Andrew J. Russell. Snow and timber line, Laramie Mountains.
Snow and timber line, Laramie Mountains
Andrew J. Russell. Valley of the Great Laramie, from the mountains.
Valley of the Great Laramie, from the mountains
Andrew J. Russell. The wind mill at Laramie.
The wind mill at Laramie
Andrew J. Russell. On the mountains of Green River.
On the mountains of Green River
Andrew J. Russell. Castle Rock, Green River Valley.
Castle Rock, Green River Valley
Andrew J. Russell. Coal beds of Bear River.
Coal beds of Bear River
Andrew J. Russell. Hanging Rock, foot of Echo Canon.
Hanging Rock, foot of Echo Canon
Andrew J. Russell. Echo City, looking up Weber River.
Echo City, looking up Weber River
Andrew J. Russell. Salt Lake City, from the top of the Tabernacle.
Salt Lake City, from the top of the Tabernacle
Andrew J. Russell. Great Mormon Tabernacle.
Great Mormon Tabernacle

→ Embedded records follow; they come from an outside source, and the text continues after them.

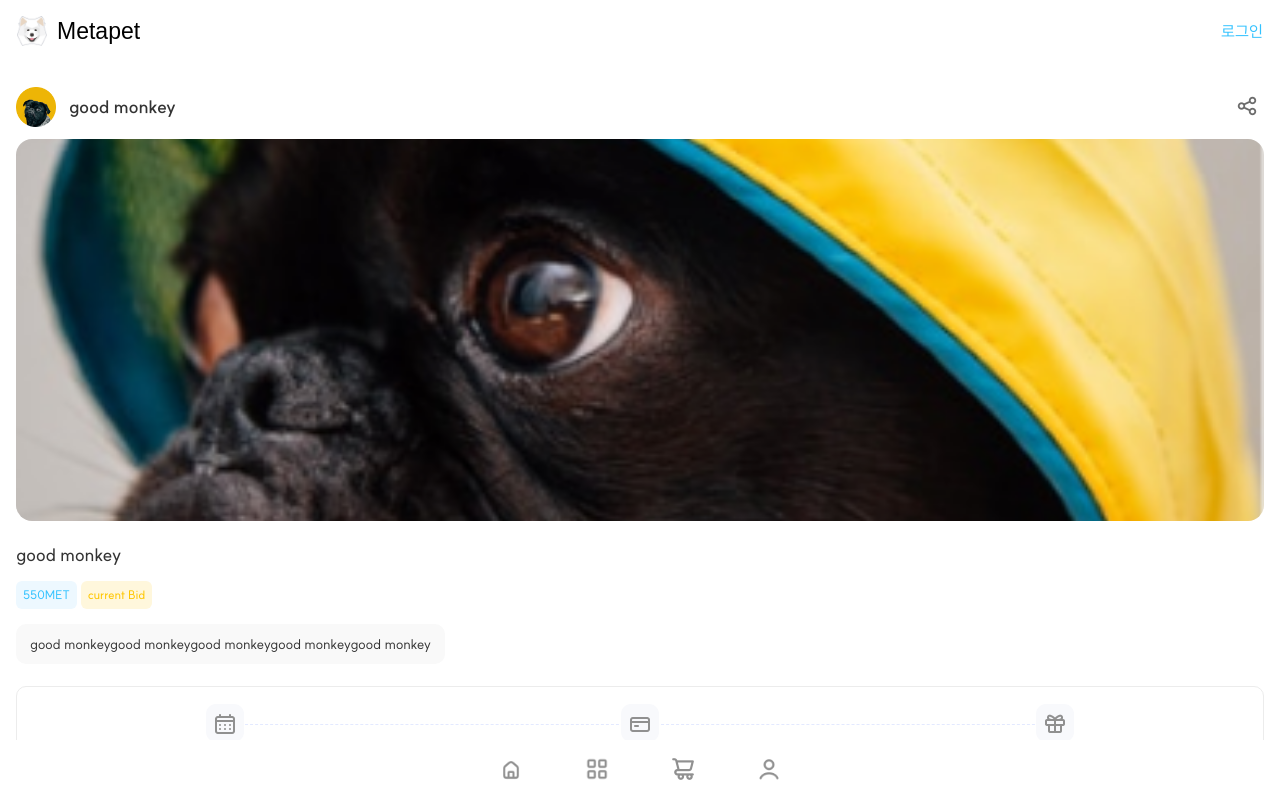
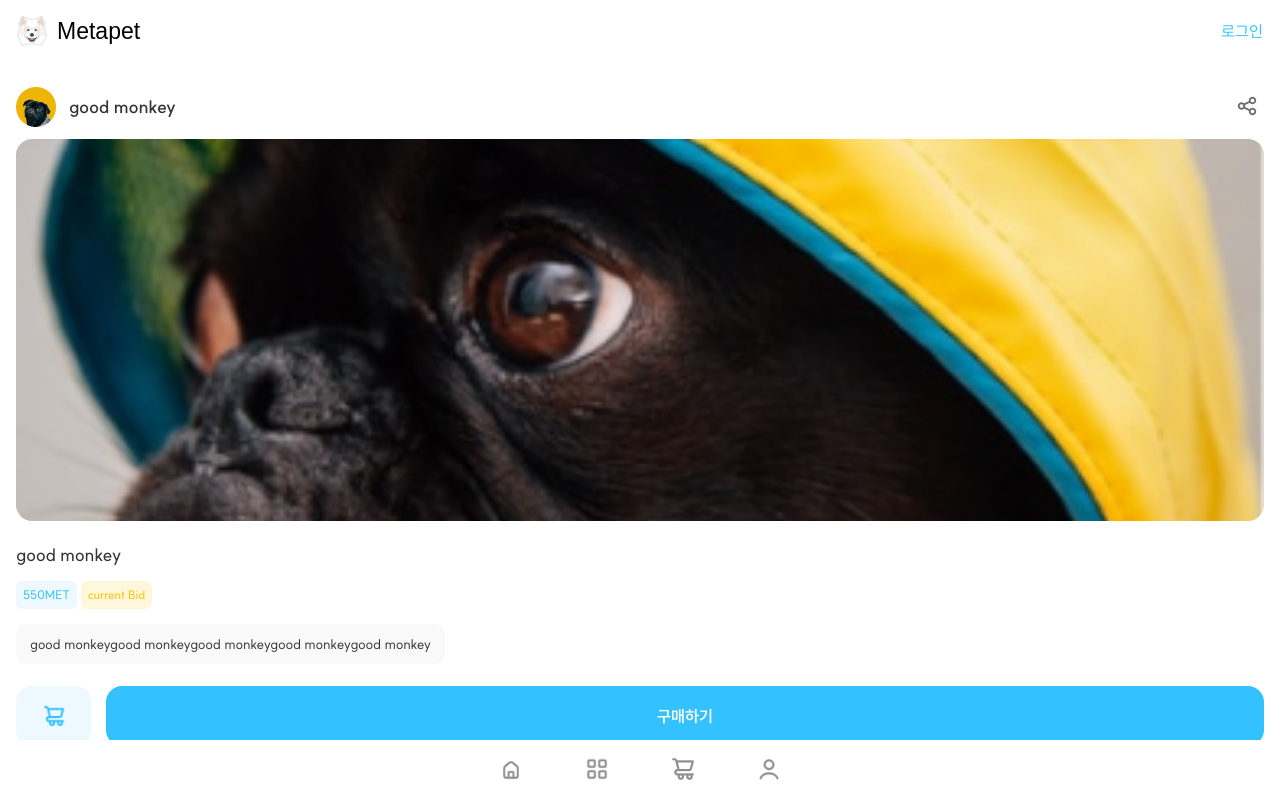
Before and after one commit to KimDongSin/metaPetShop, a React (Create React App) app: page /detail in a window 1280 px wide. Shown: the top 798 px of the page. Built offline with nearby package versions, Linux system fonts and the light colour scheme; the HTML template or start-up script is replaced by a standard one.

Commit message:
디테일 버튼 추가 및 디테일 가격 생성

```diff
--- a/src/components/styled/UI/button/Button.js
+++ b/src/components/styled/UI/button/Button.js
@@ -43,3 +43,20 @@ export const LeaveBtn = styled(Btn)`
     color: #6C6C6C;
     border: 1px solid #6C6C6C;
 `;
+
+export const BuyBtn = styled(Btn)`
+    color: #ffffff;
+    background-color: #33C2FF;
+    `;
+
+export const CartBtn = styled(Btn)`
+    width: 75px;
+    flex-shrink: 0;
+    margin-right: 15px;
+    background-color: #EDF8FF;
+
+    img {
+        width: 24px;
+        height: 24px;
+    }
+`;
--- a/src/pages/detail/detail.js
+++ b/src/pages/detail/detail.js
@@ -9,6 +9,7 @@ import DetailStory from "./ui/detailStory";
 import DetailInfo from "./ui/detailInfo";
 import DetailFollower from "./ui/detailFollower";
 import DetailDelivery from "./ui/delivery";
+import Price from "./ui/price";
 
 const Wrapper = styled.div`
     padding: 0px 16px;
@@ -74,7 +75,7 @@ function Detail() {
             </ItemDetail>
 
 
-
+            <Price />
             <DetailDelivery />
             <DetailTab />
             <DetailFollower />
--- /dev/null
+++ b/src/pages/detail/ui/price.js
@@ -0,0 +1,46 @@
+import styled from "styled-components";
+import { BuyBtn, CartBtn } from "../../../components/styled/UI/button/Button";
+import cart from "../../../assets/images/common/cart_on_icon.png";
+
+const Wrapper = styled.div`
+
+`;
+
+const Like = styled.div`
+
+`;
+
+const ProductCnt = styled.div`
+    display: flex;
+    justify-content: center;
+    align-items: center;
+
+`;
+
+const BeforeSeller = styled.div`
+
+`;
+
+
+
+function Price() {
+    return (
+        <Wrapper>
+
+            <Like>
+
+            </Like>
+
+
+
+            <ProductCnt>
+                <CartBtn><img src={cart} /></CartBtn>
+                <BuyBtn>구매하기</BuyBtn>
+            </ProductCnt>
+            <BeforeSeller></BeforeSeller>
+
+        </Wrapper>
+    )
+}
+
+export default Price;
```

I spent some family time at the California State Railroad Museum last month and managed to escape long enough to check out the special photography exhibition they had on display. While the rest of the exhibition was interesting,* the highlight was being able to look through a full-size reproduction of Andrew J. Russell’s Great West Illustrated. As someone whose favorite photobook may be Mark Ruwedel’s Westward the Course of Empire, looking through, in many ways, an identical project documenting the landscape around a railroad’s construction, rather than its ruins, was great and pointed out a lot of details that were lost by the time Ruwedel did his project.

*Sort of covered on my own blog.

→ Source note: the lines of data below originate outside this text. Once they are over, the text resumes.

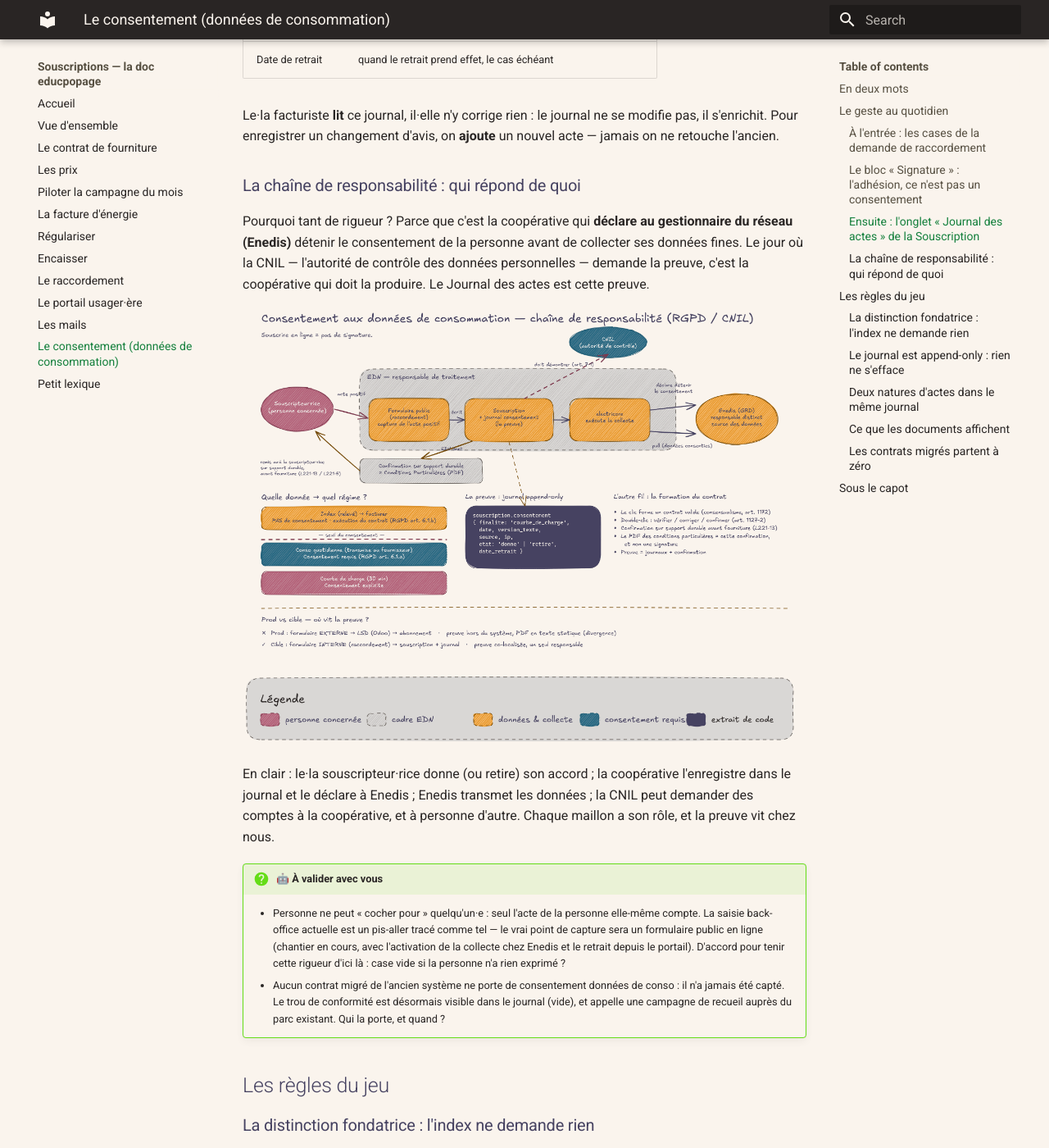
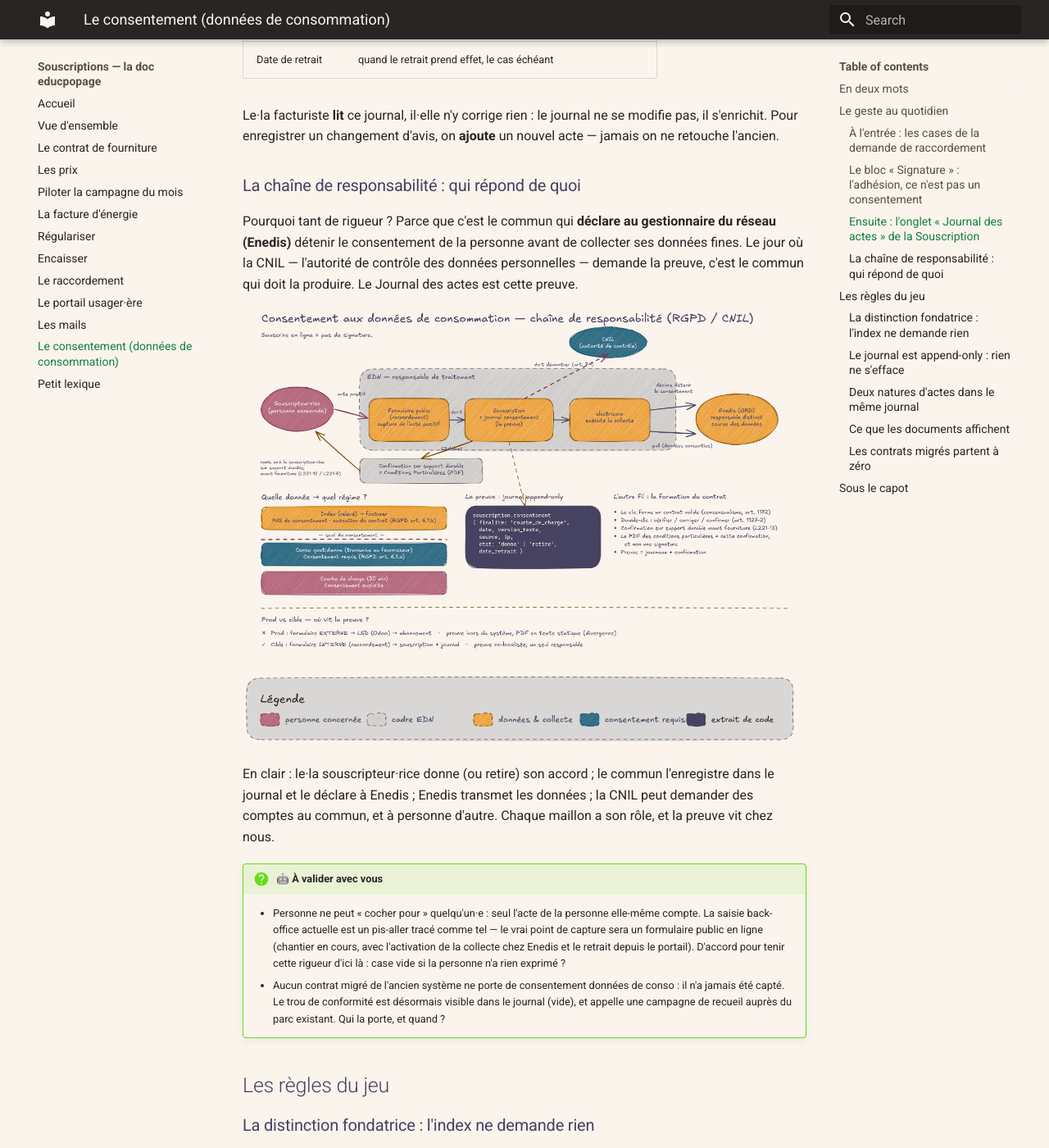
Before and after one commit to Energie-De-Nantes/souscriptions_odoo, an MkDocs documentation site: the page built from docs/educpopage/consentement.md, in a window 1280 px wide and 1400 px high, scrolled down 1676 px. Shown: the whole window at 82% size. Built offline with MkDocs 1.6.1 and Material for MkDocs 9.7.7, drawn with Linux system fonts in a browser that asks for light colours.

Commit message:
fix(educpopage) : « la coopérative » devient « le commun » dans les 4 pages concernées (#398)
Co-authored-by: Claude Fable 5 <noreply@anthropic.com>

```diff
--- a/docs/educpopage/consentement.md
+++ b/docs/educpopage/consentement.md
@@ -71,17 +71,17 @@ ne se modifie pas, il s'enrichit. Pour enregistrer un changement d'avis, on
 
 ### La chaîne de responsabilité : qui répond de quoi
 
-Pourquoi tant de rigueur ? Parce que c'est la coopérative qui **déclare au
+Pourquoi tant de rigueur ? Parce que c'est le commun qui **déclare au
 gestionnaire du réseau (Enedis)** détenir le consentement de la personne
 avant de collecter ses données fines. Le jour où la CNIL — l'autorité de
-contrôle des données personnelles — demande la preuve, c'est la coopérative
+contrôle des données personnelles — demande la preuve, c'est le commun
 qui doit la produire. Le Journal des actes est cette preuve.
 
 ![La chaîne de responsabilité](diagrammes/consentement-chaine-responsabilite.png)
 
-En clair : le·la souscripteur·rice donne (ou retire) son accord ; la
-coopérative l'enregistre dans le journal et le déclare à Enedis ; Enedis
-transmet les données ; la CNIL peut demander des comptes à la coopérative,
+En clair : le·la souscripteur·rice donne (ou retire) son accord ; le
+commun l'enregistre dans le journal et le déclare à Enedis ; Enedis
+transmet les données ; la CNIL peut demander des comptes au commun,
 et à personne d'autre. Chaque maillon a son rôle, et la preuve vit chez nous.
 
 !!! question "🤖 À valider avec vous"
```
Also changed, not shown: docs/educpopage/contrat.md (+1 -1 lines), docs/educpopage/raccordement.md (+1 -1 lines), docs/educpopage/regulariser.md (+1 -1 lines).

Much of the geography of railroading involves cutting through the landscape in order to keep a track graded correctly. These scars are prominent in Ruwedel as they’re the most-permanent landscape modification from railroading. I was unaware that they had names and seeing each cut given a special name in Russell’s album, gives a a more personal sense of things.

It’s not just a scar on the landscape. The cuts reflect a lot of manpower and effort and each one is unique. We no longer see the uniqueness since we’re looking at the absence of the railroad rather than marveling at its presence.

Russell’s photos also include a number of references to coal beds and even a town called Coalville. This is something else that is easy to forget. Railroads are inherently tied to the natural resources they need to consume in order to run. Especially when building them in a place without any existing railroads for transport.

That the photos include a lot of the infrastructure required to support the railroads shows that it’s not just about the achievement of laying the track, this is about development and taming nature.

It’s this intersection of development and nature which really puts Russell’s photos into the tradition of people like Timothy O’Sullivan and Carleton Watkins who are credited with defining much of the way we view the American West. When Russell isn’t showing how the railroad infrastructure is conquering the landscape, he’s showing us photos of the incredible views and wide open spaces available for people to move into. This is a land of opportunity, a land of growth, a land of potential.

There’s also a completely different scale to the landscape in the West. Almost all of the photos include a human figure in the image. Some of this may be to hammer the “we’re here and can conquer this” point. But a lot of it is also just to provide scale. The landscape is huge.

But it’s settleable. Russell ends his journey in Salt Lake City with images that show a legitimate city nestled in the mountains. There’s also some curiosity about the Mormons, but it’s very clear that we can live in the West. And the railroads can take us there.

Besides the history side of things, I like a lot of the photos as photos even though all I had available to look at was a laminated digital print from a copy of the albumen print in the book. It’s not enough for him to just photograph the distinct landscape elements, I like his compositions and the way he’s able to situate so many of them in the landscape. I especially like the Hanging Rock photo and the way he’s used it to frame the settlement below it. Makes me wonder how much it would cost to buy a real print from the Oakland Museum.